But before we get too far into that, let's take a look at the main story line of the film, which revolves around a widowed man, Eric (Kevin Pollack), who has been away from his wife and children for several years. He decides to take his wife and kids on a trip to their ancestral home in Vermont, where their great-grandmother (Debra Messing) lives. Everything goes well until their car breaks down on the road, and Eric must use his own training for driving, as well as his knowledge of the area, to get them back on the road. Everything goes according to plan, but then, as if having been randomly thrown into an animated realm, a mysterious stranger shows up and takes Eric's wife and children, along with his own personal plane, leaving him with a plane that he barely managed to escape when his plane crashed.
This being the plot of the film, it is easy to see why the film had been widely panned by film critics. Some thought that the movie revolved around nothing more than another attempt by Kevin Pollack to become the next Jason Statham. That in and of itself makes the film slightly ridiculous, but then everything else that happens doesn't help much. This is one of the reasons why I can't think of a single person who owns a yearly departed DVD that likes it.
This film, despite its poor reviews, did actually accomplish one thing: it made me very happy. Not only was it a good comedy but it also did a fantastic job at telling the story of a family experiencing the process of growing apart, or simply going their separate ways. The film revolves around two sets of parents: Jason Statham's (Philip Seymour Hoffman) is a wealthy executive who has a difficult time making sure that his young wife and teenage daughter don't grow too far apart. Meanwhile, Tess Kalb (Robin Wright) is a freelance journalist who spends her days trying to find the life she left behind when her husband passed away.

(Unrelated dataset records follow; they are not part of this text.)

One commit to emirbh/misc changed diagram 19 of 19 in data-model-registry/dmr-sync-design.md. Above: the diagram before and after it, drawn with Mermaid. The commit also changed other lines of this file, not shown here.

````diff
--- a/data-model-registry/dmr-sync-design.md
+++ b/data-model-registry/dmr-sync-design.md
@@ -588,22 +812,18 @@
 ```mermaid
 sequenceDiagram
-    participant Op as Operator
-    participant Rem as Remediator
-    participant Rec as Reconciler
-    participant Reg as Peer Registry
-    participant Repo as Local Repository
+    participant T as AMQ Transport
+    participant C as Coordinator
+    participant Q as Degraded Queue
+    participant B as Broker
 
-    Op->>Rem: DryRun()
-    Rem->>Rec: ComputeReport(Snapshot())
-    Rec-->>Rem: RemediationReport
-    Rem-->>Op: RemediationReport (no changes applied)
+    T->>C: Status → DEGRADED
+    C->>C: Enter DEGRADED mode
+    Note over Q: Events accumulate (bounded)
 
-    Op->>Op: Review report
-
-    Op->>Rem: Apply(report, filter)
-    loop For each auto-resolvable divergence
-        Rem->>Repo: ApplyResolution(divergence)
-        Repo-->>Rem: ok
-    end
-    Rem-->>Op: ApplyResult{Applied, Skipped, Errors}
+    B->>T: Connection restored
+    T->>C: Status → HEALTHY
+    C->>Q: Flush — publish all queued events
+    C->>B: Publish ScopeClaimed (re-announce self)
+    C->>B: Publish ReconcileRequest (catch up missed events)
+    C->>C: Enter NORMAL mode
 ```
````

It's moments like these that really make you appreciate how effectively the movie was able to bring humor to what could otherwise have been a rather depressing event. In addition, the way that the actors play off one another, and the way that the movie's various characters, from Jason Statham's executive producer to Robin Wright's daughter, say the things that they need to say to each other to make the scenes feel like real people's dialogues, is a bit of masterful acting. And when they all come together in the final reel to tell their respective farewells to each other, the movie ends on an emotional high.
There are many examples of movies that I have seen that made me laugh so hard that I felt like I had just gotten hit in the face with a baseball bat, but nothing has been as satisfying as watching the final seconds of Last Year's Fare like it was written for my Instagram Influencers. In the film, Statham plays a character named Alex Cross, and he's one of the people who knows about the annual departure of a recently deceased college professor. After learning about the tragic event, he makes it a point to visit the college campus to pay his last respects. What is it about this scene that is so touching? Well, that's the power of the internet to connect with audiences that may live thousands of miles apart.